Interview: Japana, Ladies with Japanese Knives
Meet the ladies of Japana, three ambitious women from Poland with a passion for Japanese knives. Their story is an inspiring one, and with passionate ambitions to bring you the best and sharpest Japanese knives, crafted by expert blacksmiths in Japan, these are women who have overcome many challenges in a competitive Japanese market.
Tell us a bit about your brand - who you are and what inspired you to set up your company?
Kamila: We are three friends fascinated by Japanese culture and its art. Anna Szymczak is my high school friend and when I suggested we should start a company together, she agreed without a thought. I met Anna Czarnecka on a plane to Thailand 4 years ago and we bonded instantly. Anna Czarnecka is an interior and product designer. My core background is in technology and management, I have been running another business in robotic automation field, but for some time I was missing working on something more tangible, with a soul. Japanese knives and whole history around them was a perfect fit for another company with a great mission.
It happened that my fascination with Japanese Damascus steel knives was born over two years ago, when I was looking for a Christmas gift for my partner. The price and offering of Japanese knives in London's Knightsbridge store weren’t appealing, so I decided to go to the source. Although it wasn’t easy, I managed to find a Japanese blacksmith who crafted for me a custom gyuto - chef’s knife and engraved inscription in Katakana for my partner. The knife was beautiful and the price very affordable, so I started considering it as a business idea. I talked about potential cooperation with my long time friend Anna Szymczak. Fascination with the culture of Japan, the achievements and strength of the Samurai women - called onna-bugeishas convinced us to create a company inspiring women and men, offering unique, high-quality products.
Anna C: We are inspired by onna-bugeishas as they also had to pave their way to be accepted in the Samurai ranks and prove their worth. Same with us, we constantly need to be taking risks with starting new projects, following our passion as well and just putting ourselves out there, despite all the difficulties and cultural differences.
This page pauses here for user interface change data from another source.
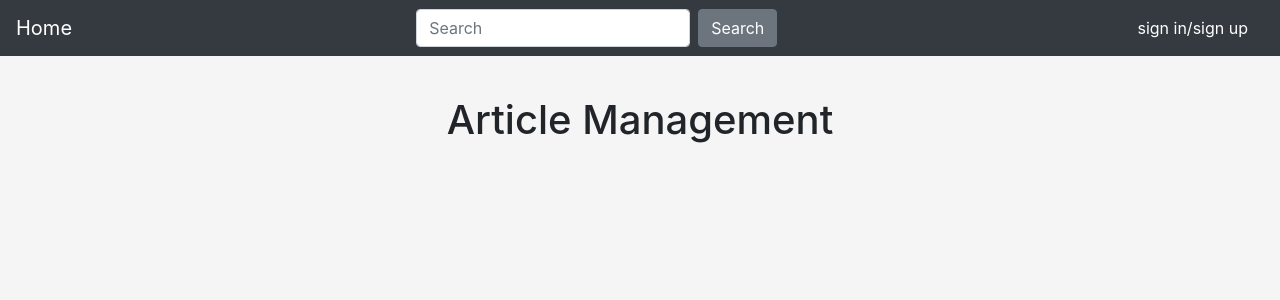
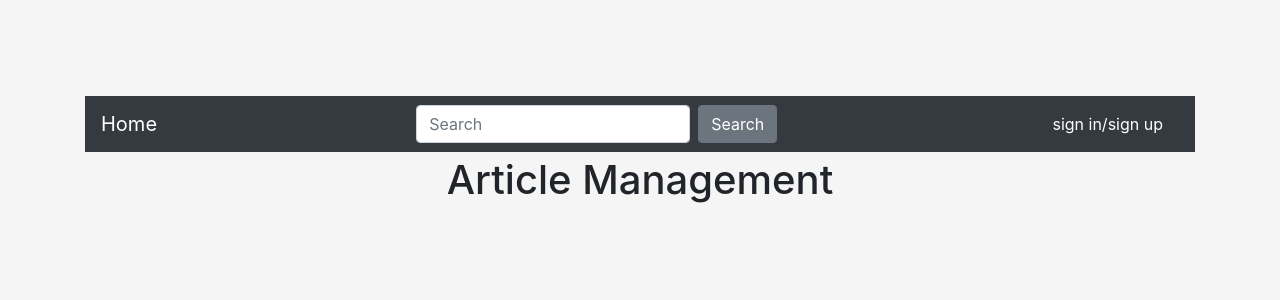
Before and after one commit to dimensionFree/reactTest, a React (Create React App) app: page /articleManage in a window 1280 px wide. Shown: the top 300 px of the page. Built offline with nearby package versions, Linux system fonts and the light colour scheme; no server answers.

Commit message:
feat:fix->sticky

```diff
--- a/src/components/Navibar.js
+++ b/src/components/Navibar.js
@@ -68,13 +68,14 @@ const Navibar = () => {
     );
 
     return (
-        <div className="Navibar">
-            <nav className="navbar navbar-expand-md navbar-dark bg-dark fixed-top" style={{
+        <div className="Navibar sticky-top">
+            <nav className="navbar navbar-expand-md navbar-dark bg-dark mb-1" style={{
                 display: 'flex',
                 justifyContent: 'center',
                 alignItems: 'center'
             }}>
-                <a className="navbar-brand" href="/">Home</a>
+
+            <a className="navbar-brand" href="/">Home</a>
                 <button className="navbar-toggler" type="button" data-toggle="collapse"
                         data-target="#navbarsExampleDefault"
                         aria-controls="navbarsExampleDefault" aria-expanded="false" aria-label="Toggle navigation">
--- a/src/pages/HP.js
+++ b/src/pages/HP.js
@@ -28,7 +28,7 @@ export default class HP extends Component{
 
     render() {
     return  (
-        <div>
+        <div style={{ display: 'flex', flexDirection: 'column' }}>
             <Helmet>
                 <title>{SITE_NAME}</title>  {/* 使用常量 */}
                 <meta name="description" content={`homepage of ${SITE_NAME}`} />
```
It takes a lot of courage and we think that an entrepreneur has got to have something from a warrior: to never give up, fall down and raise up again – getting stronger and stronger. So sometimes we feel like modern onna bu-geishas.
Why should we be using your Japanese knives? What are the benefits?
Anna S: Japanese knives are of superb quality, extraordinary sharpness that lasts and the designs are beautiful and one of a kind. Most of the knives that we sell are hand made, so each is of a slightly different appearance which I find very interesting. They are a result of hundreds of years of tradition, so when you are using these knives, you just feel it. It’s not just a simple knife that you can buy everywhere, these knives represent a lot of beautiful values that I truly admire. When you start using Japanese knives, you will not want to use different knives. They are just unique.
Did you face any obstacles accessing a Japanese market?
Anna S: We have had many different problems, ranging from organisational issues, lack of time due to each of us working two jobs, to cultural differences, which proved difficult to overcome, especially at the beginning. The way of doing business in Japan is completely different than doing business in Europe.
Our first major supplier refused to cooperate with us overnight and stopped all deliveries only because we subtly complained about the long processing time. Now we have a completely different approach, we are more delicate in dealing with our Japanese suppliers. We also had issues with the competition, which in this industry is extremely strong and plays quite unfair. We had a situation where well-established stores forced blacksmiths to break contact with us at the risk of them ending cooperation. And because they have been ordering knives in much bigger quantities than us (as we were just starting out), they had much stronger leverage, therefore they could afford a lot more.
Do you have tips for first timers who want to purchase and maintain their knives?
Anna S: It’s difficult to answer shortly, but first of all they should start from choosing a steel from which their first knife should be made. There are many different types of steels that have different parameters and the maintenance can be more or less absorbing. The shape and length of the knife are also very important. For less experienced users shorter blades are more recommended. The appropriate maintenance, eg. sharpening or storage is crucial when it comes to knives. Japanese knives, when taken appropriate care of, will last for years.
What other sorts of products do you stock?
Kamila: In 2016, we started offering handcrafted kitchen knives imported from different parts of Japan. Two months ago we have started creating our own products focused around knives, so called satellite products, such as magnetic strips, ceramic vases, and soon we will release our own series referring to the ancient Japanese art of kintsugi - fixing broken pottery with gold urushi lacquer. All our kitchen and home products are based on materials from which the knives are made: steel, wood and stone.
What are your plans and goals for the future?
Anna C: Just like Kamila mentioned, our first collection of products for the kitchen and home is based on the kintsugi art. Working as an interior designer, I would like to create products that will please the eye and sooth the other senses. We have plans to launch products such as carpet, mirrors, decorative pillows and other accessories. After the Kintsugi collection, we plan to release Katto (eng. cut) collection. Products based on an asymmetrical design.
Kamila: In the long-term, we want to promote and dominate market of Japanese and Japanese-inspired products, from kitchen and home products to the high-end clothing line. We have a lot of ambitious plans!